— WHAT TO WORK ON —
Where the word "campaign" appears in a line below, copy the whole line.

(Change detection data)
Segment Open
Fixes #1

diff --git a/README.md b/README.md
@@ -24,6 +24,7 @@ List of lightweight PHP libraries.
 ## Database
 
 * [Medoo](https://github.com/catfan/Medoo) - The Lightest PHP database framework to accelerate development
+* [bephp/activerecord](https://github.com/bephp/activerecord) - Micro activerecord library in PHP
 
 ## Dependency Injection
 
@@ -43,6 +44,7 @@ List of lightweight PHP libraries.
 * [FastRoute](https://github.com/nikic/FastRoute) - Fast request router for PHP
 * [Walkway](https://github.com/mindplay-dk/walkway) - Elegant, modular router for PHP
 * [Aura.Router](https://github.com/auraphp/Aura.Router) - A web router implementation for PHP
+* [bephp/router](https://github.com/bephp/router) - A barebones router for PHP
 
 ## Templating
Segment Closed
Segment Open
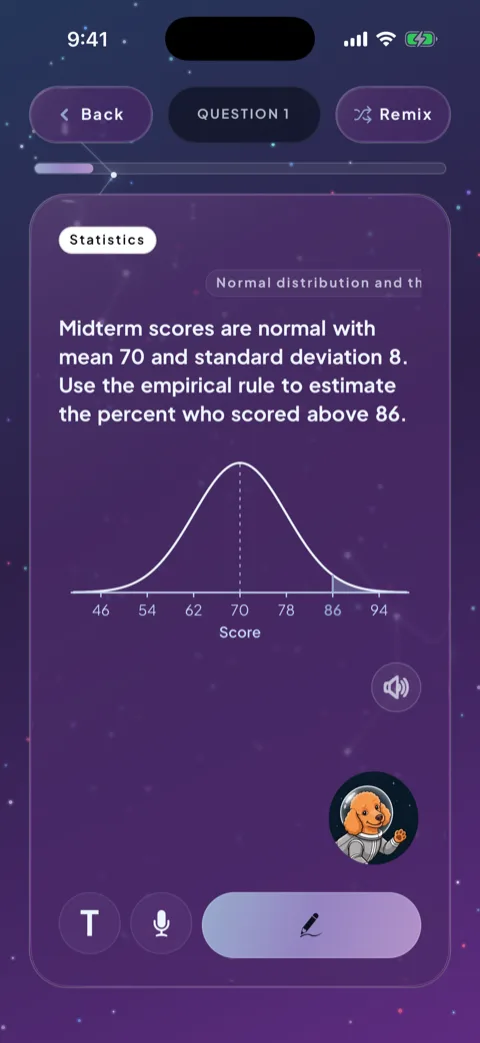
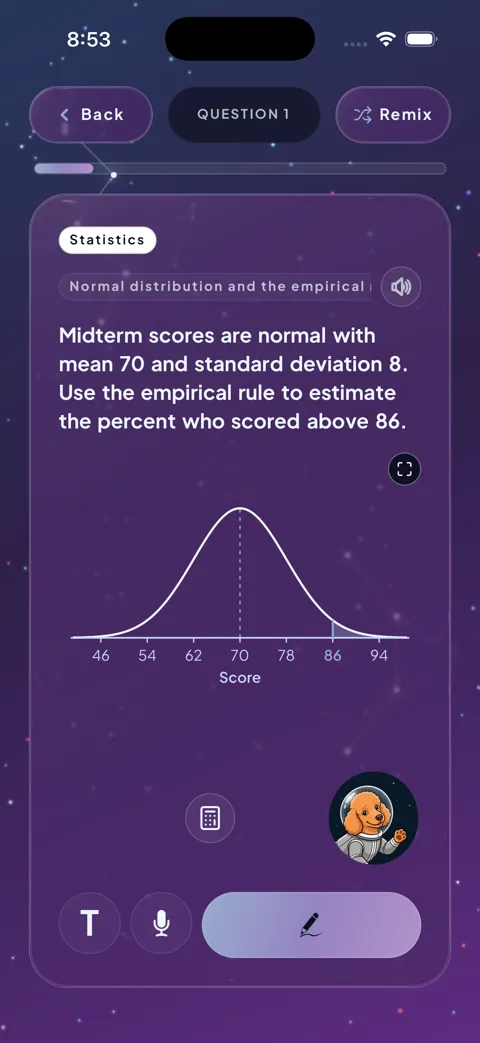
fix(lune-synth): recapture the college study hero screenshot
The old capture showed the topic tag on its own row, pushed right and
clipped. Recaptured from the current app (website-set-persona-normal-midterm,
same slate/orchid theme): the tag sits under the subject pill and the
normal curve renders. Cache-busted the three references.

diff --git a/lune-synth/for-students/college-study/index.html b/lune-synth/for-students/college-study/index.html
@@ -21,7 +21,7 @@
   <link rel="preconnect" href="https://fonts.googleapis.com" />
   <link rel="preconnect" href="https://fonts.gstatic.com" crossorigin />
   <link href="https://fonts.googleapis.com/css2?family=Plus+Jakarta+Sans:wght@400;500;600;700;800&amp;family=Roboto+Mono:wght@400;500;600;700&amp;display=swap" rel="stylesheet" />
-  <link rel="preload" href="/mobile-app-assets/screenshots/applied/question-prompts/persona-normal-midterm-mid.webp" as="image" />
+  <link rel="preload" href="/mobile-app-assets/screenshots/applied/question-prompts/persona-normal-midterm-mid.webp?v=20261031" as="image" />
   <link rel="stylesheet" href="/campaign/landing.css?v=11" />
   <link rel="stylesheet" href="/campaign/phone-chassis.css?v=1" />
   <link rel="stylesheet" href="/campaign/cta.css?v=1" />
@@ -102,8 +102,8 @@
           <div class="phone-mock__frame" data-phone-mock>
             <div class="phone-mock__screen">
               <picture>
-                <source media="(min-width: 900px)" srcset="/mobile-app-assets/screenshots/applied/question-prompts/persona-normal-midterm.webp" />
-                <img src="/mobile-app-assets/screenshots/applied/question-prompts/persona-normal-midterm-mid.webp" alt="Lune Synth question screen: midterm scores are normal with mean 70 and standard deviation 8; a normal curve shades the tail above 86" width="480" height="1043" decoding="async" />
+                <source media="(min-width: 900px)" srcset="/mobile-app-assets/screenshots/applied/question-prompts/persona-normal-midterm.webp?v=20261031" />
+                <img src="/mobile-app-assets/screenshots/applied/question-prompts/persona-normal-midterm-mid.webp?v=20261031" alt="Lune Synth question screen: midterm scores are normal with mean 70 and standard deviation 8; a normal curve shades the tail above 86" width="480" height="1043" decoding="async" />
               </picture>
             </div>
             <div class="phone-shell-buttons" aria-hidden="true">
Segment Closed
Segment Open
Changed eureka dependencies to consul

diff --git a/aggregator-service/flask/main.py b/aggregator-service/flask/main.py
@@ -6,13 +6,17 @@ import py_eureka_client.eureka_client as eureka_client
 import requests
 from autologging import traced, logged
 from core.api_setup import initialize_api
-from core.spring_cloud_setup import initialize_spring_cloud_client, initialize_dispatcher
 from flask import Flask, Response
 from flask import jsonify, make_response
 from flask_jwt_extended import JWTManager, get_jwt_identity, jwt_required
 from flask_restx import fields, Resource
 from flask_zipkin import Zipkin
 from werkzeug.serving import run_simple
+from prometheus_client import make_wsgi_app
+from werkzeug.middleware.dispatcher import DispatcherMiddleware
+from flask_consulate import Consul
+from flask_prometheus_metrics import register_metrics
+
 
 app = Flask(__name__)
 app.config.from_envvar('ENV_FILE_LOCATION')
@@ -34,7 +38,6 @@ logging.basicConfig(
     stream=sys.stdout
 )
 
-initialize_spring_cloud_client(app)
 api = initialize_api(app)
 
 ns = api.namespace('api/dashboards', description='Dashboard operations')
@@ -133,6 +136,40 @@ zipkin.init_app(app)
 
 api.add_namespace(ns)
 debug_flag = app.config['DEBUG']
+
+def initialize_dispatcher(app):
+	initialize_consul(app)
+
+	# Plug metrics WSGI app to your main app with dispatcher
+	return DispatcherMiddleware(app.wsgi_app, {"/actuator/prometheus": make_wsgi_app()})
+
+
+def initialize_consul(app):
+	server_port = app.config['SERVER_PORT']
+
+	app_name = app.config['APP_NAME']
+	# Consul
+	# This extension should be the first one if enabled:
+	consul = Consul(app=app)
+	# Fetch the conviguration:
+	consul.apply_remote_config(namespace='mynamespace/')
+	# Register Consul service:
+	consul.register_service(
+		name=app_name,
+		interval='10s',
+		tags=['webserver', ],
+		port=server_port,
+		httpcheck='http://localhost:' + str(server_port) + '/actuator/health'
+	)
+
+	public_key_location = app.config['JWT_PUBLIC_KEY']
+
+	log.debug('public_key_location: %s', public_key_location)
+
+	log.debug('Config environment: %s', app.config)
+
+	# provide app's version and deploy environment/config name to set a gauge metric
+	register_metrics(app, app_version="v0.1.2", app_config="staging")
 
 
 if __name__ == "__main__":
Segment Closed
— EXERCISE RESPONSE —
   <link rel="stylesheet" href="/campaign/landing.css?v=11" />
   <link rel="stylesheet" href="/campaign/phone-chassis.css?v=1" />
   <link rel="stylesheet" href="/campaign/cta.css?v=1" />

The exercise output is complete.